A headteachers' union has launched a “commission of inquiry” into GCSEs, after it emerged that more than half of pupils in state-funded schools did not achieve a grade 5 "strong pass" in English and maths.
The Association of School and College Leaders said that the current system of comparable outcomes was leaving “many students feeling crushed rather than proud”.
According to performance statistics published today, 57 per cent of pupils in state-funded schools did not achieve a grade 5 or above in English and maths.
ASCL said that while the statistics no longer cover pupils who did not achieve a grade 4 ‘standard pass’, this was likely to be “over one third”.
Geoff Barton, ASCL’s general secretary, said: “As a society, we must surely question a system which sends out such a negative message to so many young people.
“While we understand that the government is making a distinction between grade 5 as a measure of school performance and grade 4 as the standard required for onward progression for students, we fear that this is an extremely confusing message for young people, their parents and employers.
“The result is that many young people will have felt deflated and uncertain after taking this summer’s exams despite having worked their hardest. Those who did not achieve a grade 4 also face the grind of compulsory resits.”
Mr Barton also questioned Ofqual’s ‘comparable outcomes’ system, which ensures that results at a national level remain roughly the same each year, assuming that the prior attainment of the cohort is also similar to previous years.
“What the public perhaps doesn’t realise is that it is predestined that about one-third of young people will fail to achieve at least a grade 4," he said.
“This is because the percentage of pupils attaining each grade is more or less fixed by a system known as comparable outcomes, in which the distribution of grades is guided by what cohorts of similar ability achieved in previous years.”
While this system “has the virtue of ensuring that pupils don’t lose out from one year to the next by changes in exams”, Mr Barton said it meant “we will always have a forgotten third”.
“We have to do better for these young people. It cannot be right that we have a system which leaves so many students feeling crushed rather than proud. We have to find a way of better recognising their abilities.”
He said ASCL’s commission of inquiry would “initially focus on English”, and would look “at how we might better reflect the achievements of all our young people”.

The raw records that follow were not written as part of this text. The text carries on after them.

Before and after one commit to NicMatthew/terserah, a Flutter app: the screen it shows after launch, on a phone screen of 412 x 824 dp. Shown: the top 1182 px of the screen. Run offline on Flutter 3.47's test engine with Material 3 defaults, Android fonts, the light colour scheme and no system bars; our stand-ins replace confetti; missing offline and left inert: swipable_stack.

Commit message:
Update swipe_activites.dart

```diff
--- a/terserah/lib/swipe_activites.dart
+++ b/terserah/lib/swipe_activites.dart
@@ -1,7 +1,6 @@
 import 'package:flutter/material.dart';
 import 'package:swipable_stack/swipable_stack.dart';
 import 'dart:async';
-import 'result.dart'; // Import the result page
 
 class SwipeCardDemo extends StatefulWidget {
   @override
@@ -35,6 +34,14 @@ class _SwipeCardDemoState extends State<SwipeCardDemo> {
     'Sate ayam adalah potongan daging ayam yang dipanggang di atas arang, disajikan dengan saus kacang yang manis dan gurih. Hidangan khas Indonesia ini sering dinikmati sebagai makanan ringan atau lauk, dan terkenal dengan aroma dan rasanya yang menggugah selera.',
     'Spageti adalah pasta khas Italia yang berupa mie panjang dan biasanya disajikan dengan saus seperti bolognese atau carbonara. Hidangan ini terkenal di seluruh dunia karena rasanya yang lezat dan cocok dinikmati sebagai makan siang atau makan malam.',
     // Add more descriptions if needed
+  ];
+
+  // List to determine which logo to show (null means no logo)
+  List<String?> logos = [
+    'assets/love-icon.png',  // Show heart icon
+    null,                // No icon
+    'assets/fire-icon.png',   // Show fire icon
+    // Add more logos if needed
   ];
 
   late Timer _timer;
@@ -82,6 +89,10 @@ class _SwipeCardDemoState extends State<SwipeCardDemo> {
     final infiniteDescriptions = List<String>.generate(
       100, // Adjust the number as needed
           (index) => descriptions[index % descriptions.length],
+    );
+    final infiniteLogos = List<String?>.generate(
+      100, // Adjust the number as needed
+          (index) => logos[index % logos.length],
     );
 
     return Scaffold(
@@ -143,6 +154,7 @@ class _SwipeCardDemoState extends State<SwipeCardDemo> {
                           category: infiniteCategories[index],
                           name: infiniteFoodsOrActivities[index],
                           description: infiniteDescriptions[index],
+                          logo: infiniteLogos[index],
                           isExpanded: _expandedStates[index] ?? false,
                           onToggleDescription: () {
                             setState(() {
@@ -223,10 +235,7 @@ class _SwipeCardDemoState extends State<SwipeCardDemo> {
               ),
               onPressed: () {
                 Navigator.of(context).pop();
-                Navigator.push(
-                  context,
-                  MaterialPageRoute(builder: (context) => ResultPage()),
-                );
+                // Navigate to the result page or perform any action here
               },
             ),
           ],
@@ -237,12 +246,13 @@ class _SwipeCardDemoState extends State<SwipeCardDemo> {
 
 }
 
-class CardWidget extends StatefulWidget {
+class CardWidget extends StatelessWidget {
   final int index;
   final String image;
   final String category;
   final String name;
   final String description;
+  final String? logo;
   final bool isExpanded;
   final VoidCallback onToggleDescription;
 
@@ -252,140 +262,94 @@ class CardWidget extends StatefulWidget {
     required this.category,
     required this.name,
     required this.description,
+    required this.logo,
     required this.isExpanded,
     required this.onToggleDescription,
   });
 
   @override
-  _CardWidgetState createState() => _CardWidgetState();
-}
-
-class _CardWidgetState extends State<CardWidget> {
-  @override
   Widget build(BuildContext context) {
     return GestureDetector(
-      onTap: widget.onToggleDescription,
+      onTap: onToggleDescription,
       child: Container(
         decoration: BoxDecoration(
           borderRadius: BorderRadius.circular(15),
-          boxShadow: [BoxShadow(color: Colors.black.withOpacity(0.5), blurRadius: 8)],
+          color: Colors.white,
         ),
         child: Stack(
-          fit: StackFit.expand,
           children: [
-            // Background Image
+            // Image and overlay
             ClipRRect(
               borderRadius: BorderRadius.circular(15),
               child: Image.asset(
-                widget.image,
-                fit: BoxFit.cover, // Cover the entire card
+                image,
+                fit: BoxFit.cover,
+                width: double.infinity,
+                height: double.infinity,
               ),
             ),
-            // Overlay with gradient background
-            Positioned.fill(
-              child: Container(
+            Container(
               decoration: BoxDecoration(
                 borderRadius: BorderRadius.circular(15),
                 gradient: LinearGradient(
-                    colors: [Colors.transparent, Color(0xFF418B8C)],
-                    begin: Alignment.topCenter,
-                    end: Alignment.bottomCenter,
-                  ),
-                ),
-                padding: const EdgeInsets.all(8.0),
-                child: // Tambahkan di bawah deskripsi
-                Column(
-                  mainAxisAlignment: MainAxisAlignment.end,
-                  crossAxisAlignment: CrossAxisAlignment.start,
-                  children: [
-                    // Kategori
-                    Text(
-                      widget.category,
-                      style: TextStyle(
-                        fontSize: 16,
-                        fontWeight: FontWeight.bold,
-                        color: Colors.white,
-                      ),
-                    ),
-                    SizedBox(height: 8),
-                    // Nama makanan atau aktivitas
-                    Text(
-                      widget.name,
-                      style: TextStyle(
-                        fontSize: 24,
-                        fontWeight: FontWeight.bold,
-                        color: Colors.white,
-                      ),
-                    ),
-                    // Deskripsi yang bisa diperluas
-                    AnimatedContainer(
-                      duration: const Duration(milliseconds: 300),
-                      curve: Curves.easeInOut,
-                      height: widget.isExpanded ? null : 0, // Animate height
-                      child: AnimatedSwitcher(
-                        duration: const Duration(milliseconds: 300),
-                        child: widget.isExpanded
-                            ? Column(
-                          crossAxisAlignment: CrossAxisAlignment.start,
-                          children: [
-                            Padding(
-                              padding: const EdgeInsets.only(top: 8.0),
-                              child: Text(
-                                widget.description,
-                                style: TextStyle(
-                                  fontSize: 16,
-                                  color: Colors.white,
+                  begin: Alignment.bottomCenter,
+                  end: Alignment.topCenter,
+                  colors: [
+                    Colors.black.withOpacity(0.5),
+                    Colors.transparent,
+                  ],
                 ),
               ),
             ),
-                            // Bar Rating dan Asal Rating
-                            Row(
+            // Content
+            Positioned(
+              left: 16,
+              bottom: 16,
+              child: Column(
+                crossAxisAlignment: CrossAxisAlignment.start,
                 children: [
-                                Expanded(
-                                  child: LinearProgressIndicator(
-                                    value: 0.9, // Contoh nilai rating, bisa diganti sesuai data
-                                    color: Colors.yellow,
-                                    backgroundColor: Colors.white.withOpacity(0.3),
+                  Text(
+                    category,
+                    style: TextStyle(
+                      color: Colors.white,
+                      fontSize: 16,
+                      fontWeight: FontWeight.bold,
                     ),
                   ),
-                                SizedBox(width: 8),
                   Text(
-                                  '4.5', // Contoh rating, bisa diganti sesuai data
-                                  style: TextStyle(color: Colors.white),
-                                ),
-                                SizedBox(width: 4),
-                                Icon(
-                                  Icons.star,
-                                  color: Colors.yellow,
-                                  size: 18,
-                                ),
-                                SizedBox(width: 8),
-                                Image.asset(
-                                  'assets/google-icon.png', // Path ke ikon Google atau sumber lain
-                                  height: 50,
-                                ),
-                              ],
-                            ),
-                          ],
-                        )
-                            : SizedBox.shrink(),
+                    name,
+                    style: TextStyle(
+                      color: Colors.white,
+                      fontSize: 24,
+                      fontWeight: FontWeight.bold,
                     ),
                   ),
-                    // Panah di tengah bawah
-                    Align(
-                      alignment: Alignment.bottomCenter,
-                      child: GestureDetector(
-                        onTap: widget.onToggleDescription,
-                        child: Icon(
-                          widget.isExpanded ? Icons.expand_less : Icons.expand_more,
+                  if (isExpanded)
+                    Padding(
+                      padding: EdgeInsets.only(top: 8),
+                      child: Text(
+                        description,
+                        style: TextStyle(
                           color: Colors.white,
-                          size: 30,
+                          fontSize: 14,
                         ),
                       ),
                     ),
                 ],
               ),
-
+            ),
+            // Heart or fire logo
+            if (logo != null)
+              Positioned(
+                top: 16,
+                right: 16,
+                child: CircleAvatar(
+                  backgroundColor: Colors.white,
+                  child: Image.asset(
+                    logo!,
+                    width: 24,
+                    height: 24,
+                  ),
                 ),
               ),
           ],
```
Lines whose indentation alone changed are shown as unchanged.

The commission is made largely up of practising English teachers and school and college leaders, and is chaired by the educationalist and writer Roy Blatchford.
It has held an initial meeting and will submit a final report in 2019.